England relied on their fresh faces to keep them in touch. Roots averaged seven metres from every bruising carry, while Freeman offered a little more dynamism out wide. Winning collisions and cutting sharp lines, Elliot Daly scored England’s first try of the tournament to narrow the gap after 20 minutes, adding to George Ford’s penalty. Freeman provided the assist and it is hard to see any of England’s returning cavalry displacing him from the No14 jersey.
‘Things will start to click,’ said Freeman. ‘There are definitely a few things we need to catch up on but it was an awesome experience. The more we play with each other the more we’ll get the hang of each other and be on the same page a bit more. Overall, we want to win this competition. We want to be the champions of Europe..
Even the greatest optimists will struggle to see England beating Ireland on this weekend’s evidence, after Italy sliced open the defence in the first half. The hosts were composed and structured, scanning the field before they launched their next long-range attack.
This time, Paolo Garbisi looped around Brex and tempted English defenders to bite. At times it was hard to tell who in the backline was leading the defence – a role that Owen Farrell relished – and they left half the pitch empty for Allen to score down the right.
George Ford kicked five penalties and a conversion as England turned it around in Rome
Italy wing Monty Ioane’s late try was not enough to claw it back for the hosts in their opener
Fin Smith came on for his England debut, replacing England’s No10 for the final minutes
Ford kicked two more penalties before half time and, as they usually do in this fixture, England asserted more scoreboard pressure in the second half. Mitchell provided quick ruck ball, cementing his status as the country’s leading scrum half. And after Freeman threw a quick lineout to Freddie Steward, England knitted together five phases before Mitchell made a slippery run from the ruck to score.
In the second half, England’s collective line-speed improved. They forced Italian errors, earning their first scrum put-in after 54 minutes. They won a penalty at the set piece, allowing Ford to add three more points. And after England’s No10 put kicked his side 10 points ahead in the 67th minute, he made way for debutant Fin Smith.

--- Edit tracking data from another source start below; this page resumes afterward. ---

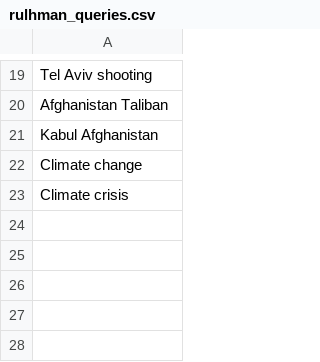
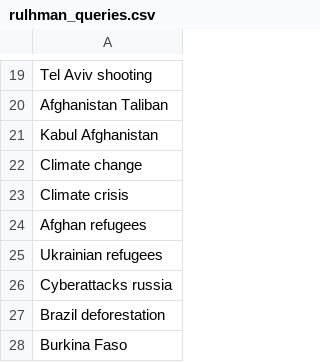
Before and after one commit to RopaBevy/Google_Audit_With_Selenium, a CSV file: rulhman_queries.csv, drawn as a sheet; only a part is shown, gaps mark what is left out; the diff names each change by its address in the sheet, - before the commit and + after, or states it on an @@ line.

Commit message:
Added queries

```diff
--- a/rulhman_queries.csv
+++ b/rulhman_queries.csv
+row 24: Afghan refugees
+row 25: Ukrainian refugees
+row 26: Cyberattacks russia
+row 27: Brazil deforestation
+row 28: Burkina Faso
```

Chandler Cunningham-South and Manny Feyi-Waboso also joined the action, as England began to look to the future. The replacements offer dangerous running threats but England are still searching for a line-breaker in midfield. Steve Borthwick provided positive injury updates on Genge and George Martin, both of whom could feature against Wales next week, but he did not offer any news on Ollie Lawrence or Manu Tuilagi.
Cunningham-South made a huge covering tackle in defence but the tourists failed to pull away. Daly was sin-binned for a trip in the 76th minute, before Monty Ioane scored a long-range try at the death.